I’m sure you have heard of the popular blog, Apartment Therapy. One of my favorite sections there is Maxwell’s Daily Finds, for many reasons. But as a marketer, one of the reasons I like this section is because Maxwell writes product copy really well. Let me explain.
If you think people want to read a ton of copy about all the virtues of your product, they don’t. Not at first anyway. When they are ready to make a purchase they may want more details, but to initially hook them you have to keep it short and sweet. You have about 100 words to emphasize the main value of the product (what problem does it solve), convince a person why they need it and have a closing line that gets them to buy.
Here are two good examples of product copy on Maxwell’s Daily Finds & why it works:
“I love these so much we used to sell them through our little online Apartment Therapy store years ago. They were hard to find, but leave it to Anthro to solve that problem. Designed for public schools in France, the ‘sweetly scented, softly foaming vegetable-based soap’ rotates and slowly wears down. New soap replacements just get screwed onto the ‘spike.’ It’s a great solution for kitchen sinks, bathrooms without a lot of counter space OR beside bathtubs or outdoor showers. Oh, and it’s a conversation starter as well.”
So in less than 100 words, Maxwell made this product very appealing.
Why It Works
- Solves a problem (when there is no space for a soap dish)
- It has an European chic appeal – “designed for schools in France”
- It has eco-appeal – “vegetable-based soap”
- It will last a long time – “slowly wears down”
- It can go in multiple rooms “kitchen sinks, small bathrooms, outdoor showers”, so encourages buying more than one
- It is a cool product – “conversation starter”
“I love original European movie posters to wake up a room and make a statement. This is one of the best, and I originally saw it used in a Ralph Lauren showroom in NC. Huge (55×79), vintage from 1967, perfect in its raw style and brilliantly red, it’s aspirational in price, but worth it.”
Why It Works
- Solves a problem – “wakes up a room and makes a statement”

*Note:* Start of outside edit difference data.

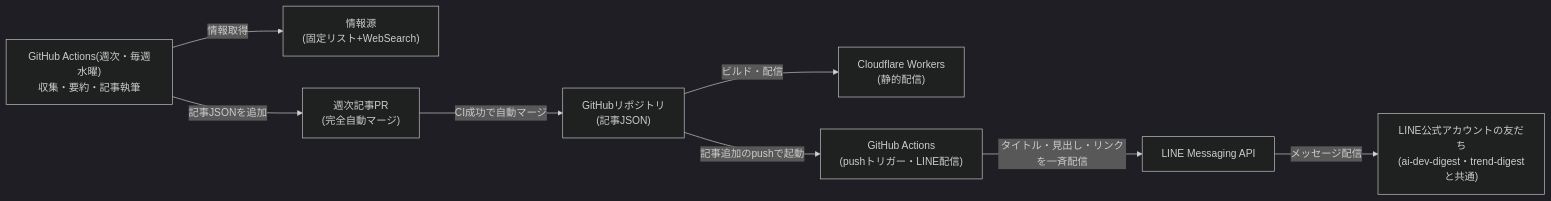
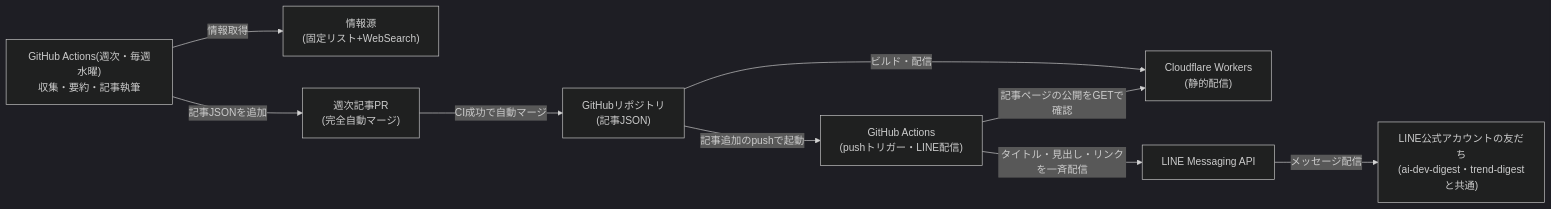
One commit to zakiyama0108/benriyatool changed the third of 6 diagrams in specs/news-digest/architecture.md. Above: the diagram before and after it, drawn with Mermaid (dark theme). The commit also changed 11 other files, not shown here.

````diff
--- a/specs/news-digest/architecture.md
+++ b/specs/news-digest/architecture.md
@@ -68,19 +68,20 @@
 ```mermaid
 flowchart LR
     weeklyRoutine["GitHub Actions(週次・毎週水曜)<br>収集・要約・記事執筆"]
     sources["情報源<br>(固定リスト+WebSearch)"]
     weeklyPR["週次記事PR<br>(完全自動マージ)"]
     repo["GitHubリポジトリ<br>(記事JSON)"]
     cf["Cloudflare Workers<br>(静的配信)"]
     broadcastRoutine["GitHub Actions<br>(pushトリガー・LINE配信)"]
     lineApi["LINE Messaging API"]
     lineFriends["LINE公式アカウントの友だち<br>(ai-dev-digest・trend-digestと共通)"]
 
     weeklyRoutine -->|情報取得| sources
     weeklyRoutine -->|記事JSONを追加| weeklyPR
     weeklyPR -->|CI成功で自動マージ| repo
     repo -->|ビルド・配信| cf
     repo -->|記事追加のpushで起動| broadcastRoutine
+    broadcastRoutine -->|記事ページの公開をGETで確認| cf
     broadcastRoutine -->|タイトル・見出し・リンクを一斉配信| lineApi
     lineApi -->|メッセージ配信| lineFriends
 ```
````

- It has vintage appeal – “vintage from 1967″
- It has European chic appeal – “original European movie posters”
- It has cache – “used in a Ralph Lauren showroom in NC”
- Yes, it’s expensive but it’s “an original”, “huge (55 x 79)” and “one of the best movie posters”
It takes some skill, but you can write your own effective product descriptions. Solve a problem, give multiple reasons to buy it, and leave with a closer that addresses any doubts a buyer may have.
© 2013 G.B. Oliver. All rights reserved.